§ Directions for this task: Write out every line from the listing below where the string "color" is found.

★ ★ ★ ★

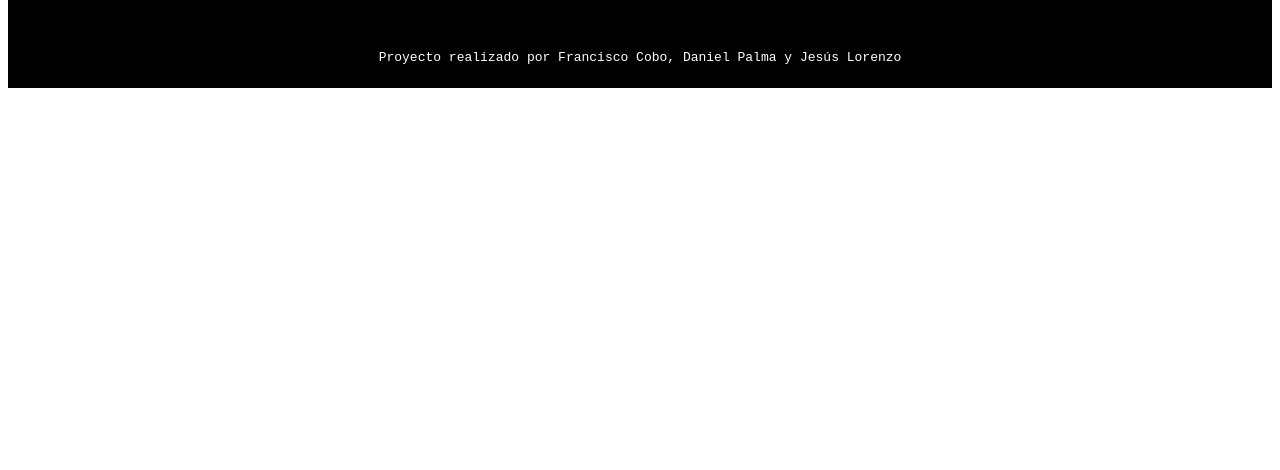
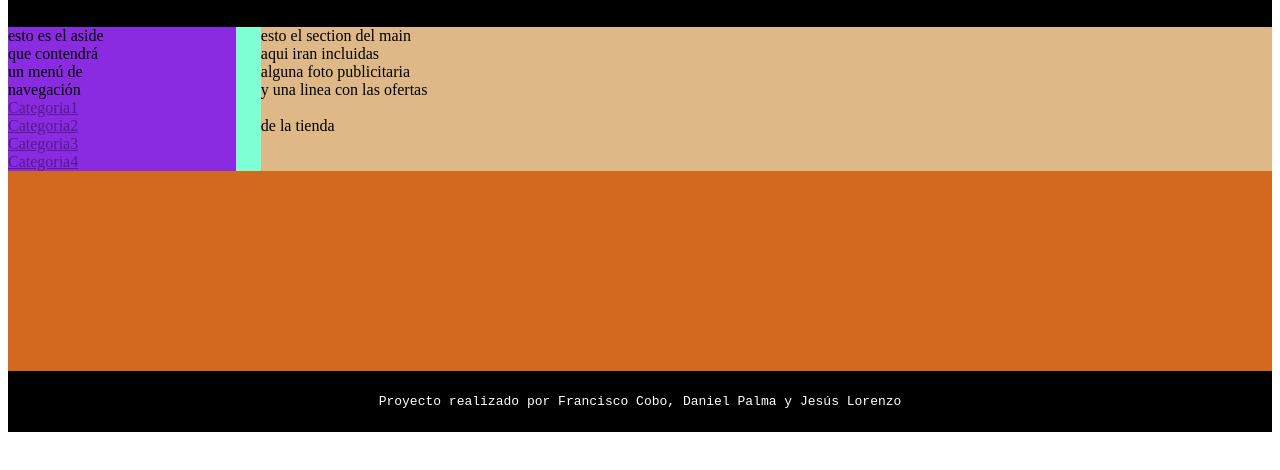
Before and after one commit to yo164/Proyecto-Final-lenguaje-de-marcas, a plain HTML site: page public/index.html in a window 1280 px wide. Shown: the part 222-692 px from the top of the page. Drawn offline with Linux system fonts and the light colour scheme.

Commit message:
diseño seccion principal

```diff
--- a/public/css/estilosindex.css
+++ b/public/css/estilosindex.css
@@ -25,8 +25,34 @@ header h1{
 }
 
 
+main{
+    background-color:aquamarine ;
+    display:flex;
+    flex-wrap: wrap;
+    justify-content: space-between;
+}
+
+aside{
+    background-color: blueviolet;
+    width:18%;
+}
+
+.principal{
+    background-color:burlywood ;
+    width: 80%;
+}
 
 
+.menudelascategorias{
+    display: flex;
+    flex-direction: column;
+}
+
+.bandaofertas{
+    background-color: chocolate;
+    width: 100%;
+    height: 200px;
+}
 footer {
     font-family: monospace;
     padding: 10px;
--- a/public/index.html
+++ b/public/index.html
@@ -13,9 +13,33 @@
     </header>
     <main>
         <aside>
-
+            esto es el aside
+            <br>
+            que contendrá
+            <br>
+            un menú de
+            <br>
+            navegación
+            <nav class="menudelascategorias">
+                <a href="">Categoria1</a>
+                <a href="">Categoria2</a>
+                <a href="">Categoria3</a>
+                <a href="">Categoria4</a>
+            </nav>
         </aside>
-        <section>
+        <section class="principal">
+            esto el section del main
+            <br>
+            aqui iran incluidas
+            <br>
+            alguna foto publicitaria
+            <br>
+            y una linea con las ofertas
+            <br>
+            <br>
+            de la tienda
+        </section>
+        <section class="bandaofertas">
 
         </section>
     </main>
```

★ ★ ★ ★

§ Written solution:
+    background-color:aquamarine ;
+    background-color: blueviolet;
+    background-color:burlywood ;
+    background-color: chocolate;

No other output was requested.